To clarify issues surrounding this issue and to recap experiences in states across the nation, Energy Fairness has released its latest guidance on net metering.

View the Report Here 

“It’s vitally important that policymakers understand the basics about net metering, especially about how net metering policies can affect all customers, not just those with solar rooftops,” explains Energy Fairness Executive Director Cline Jones. “We hope our latest report on net metering will give policymakers the perspective they need to make sound decisions.”

If not properly designed, net metering programs run the risk of raising costs for customers who don’t own solar power systems. According to the report, “Preserving the status quo of overly generous payments to private solar owners only serves to deepen the shifting of grid costs to the overall customer base and extend a net metering model with fundamental flaws.”

As explained in the report, the position of Energy Fairness has always been clear and consistent: both at the regulatory and legislative levels, policymakers should develop net metering policies that accomplish three simple goals:

  • Treat all customers fairly by avoiding cost-shifting.
  • Accurately reflect the benefits and costs to the grid of rooftop or distributed solar.
  • Don’t distort the marketplace by paying inequitable rates for excess rooftop generation.
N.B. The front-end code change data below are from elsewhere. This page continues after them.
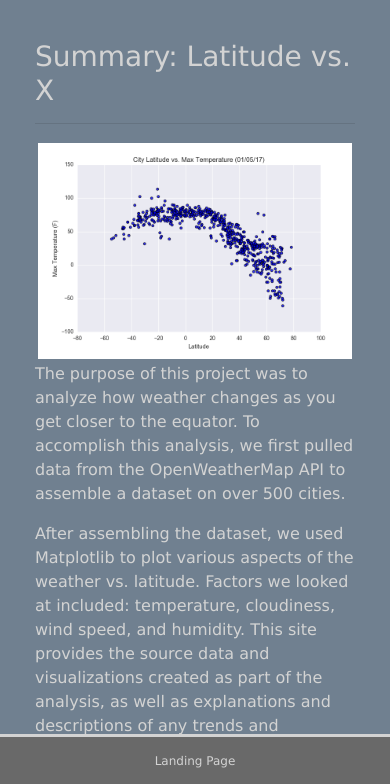
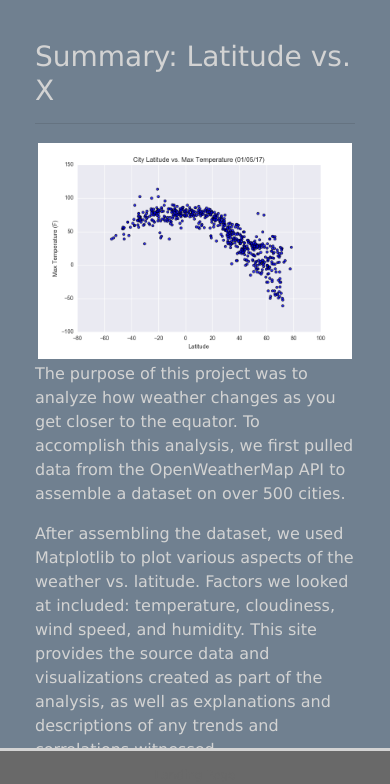
Before and after one commit to eliot1335/WeatherPy-Dashboard--HTML-Design, a plain HTML site: page WebVisualizations/visualizations/index.html in a window 390 px wide. Shown: the part 60-844 px from the top of the page. Drawn offline with nearby package versions, Linux system fonts and the light colour scheme.

Commit message:
played with media q

```diff
--- a/WebVisualizations/visualizations/style.css
+++ b/WebVisualizations/visualizations/style.css
@@ -96,3 +96,10 @@ footer{
     width: 100%;
     padding-top: 15px;
 }
+
+@media(max-width: 900px){
+    footer {
+        min-height: 30px;
+        color: dimgray;
+    }}
+}
```
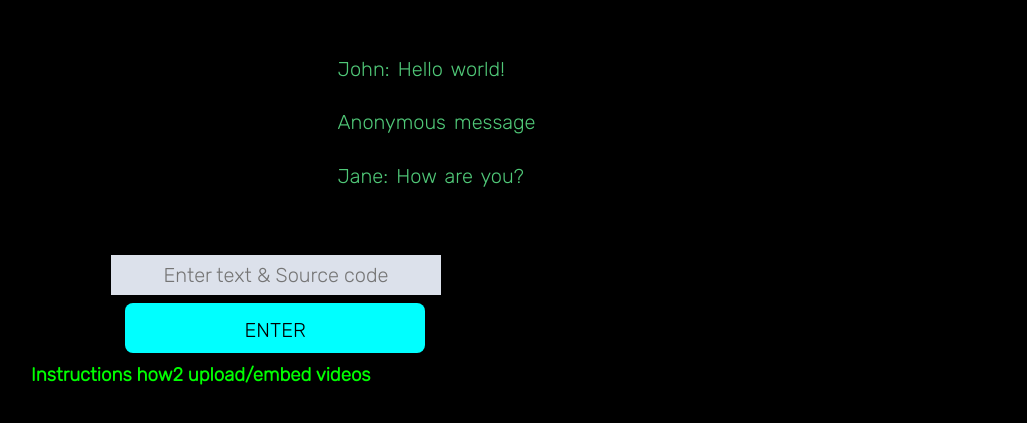
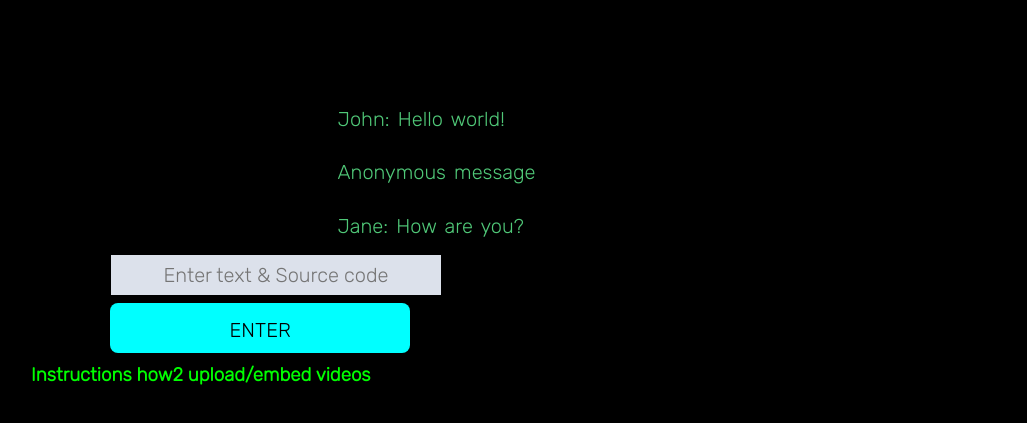
Before and after one commit to jarvisluke416/site, a plain HTML site: page index.html in a window 1280 px wide. Shown: the part 113-536 px from the top of the page, without its empty margins (19-1046 px from the left). Drawn offline with Linux system fonts and the light colour scheme; no server answers.

Commit message:
Update index.css

```diff
--- a/index.css
+++ b/index.css
@@ -66,6 +66,7 @@ html, body {
     max-width: 400px;
     margin: 30px auto;
     position: relative;
+    top: 50px;
     right: 100px;
 }
 
@@ -124,7 +125,7 @@ img {
     font-family: 'Rubik' ,sans-serif;
     position: relative;
     top: 65px;
-    right: 200px;
+    right: 215px;
     width: 300px;
     height: 50px;
 }
```
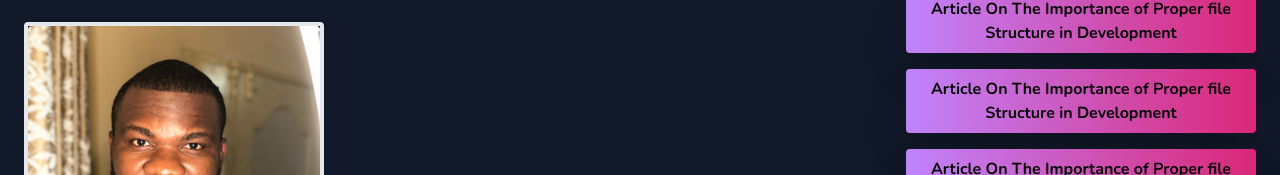
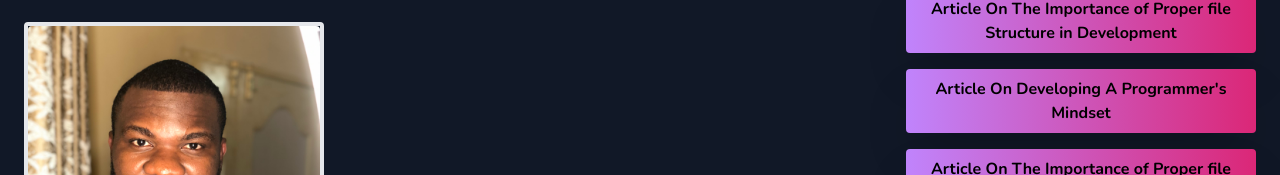
Before and after one commit to Usohps/Portfolio, a React (Vite) app: page / in a window 1280 px wide. Shown: the part 383-558 px from the top of the page. Built offline with nearby package versions, Linux system fonts and the light colour scheme; a web font is replaced by a local one.

Commit message:
another article

```diff
--- a/src/pages/Home.jsx
+++ b/src/pages/Home.jsx
@@ -31,12 +31,11 @@ function Home() {
           </div>
           <div className="container m-auto text-center bg-gradient-to-r from-purple-400 to-pink-600 p-2 rounded shadow-2xl">
             <Link
-              href="https://medium.com/@usohps/the-importance-of-proper-file-structure-in-programming-421de3af2794"
+              href="https://medium.com/@usohps/developing-a-programmers-mindset-how-to-think-like-a-programmer-d8a3befc56ef"
               target="_blank"
             >
               <h1 className="font-bold ">
-                Article On The Importance of Proper file Structure in
-                Development
+                Article On Developing A Programmer's Mindset
               </h1>
             </Link>
           </div>
```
“Experiences nationwide point to a sensible path for residential solar deployment, one that keeps all customers in mind,” says Jones. “We have the opportunity to learn from previous mistakes and make sure that net metering programs make sense for everyone.”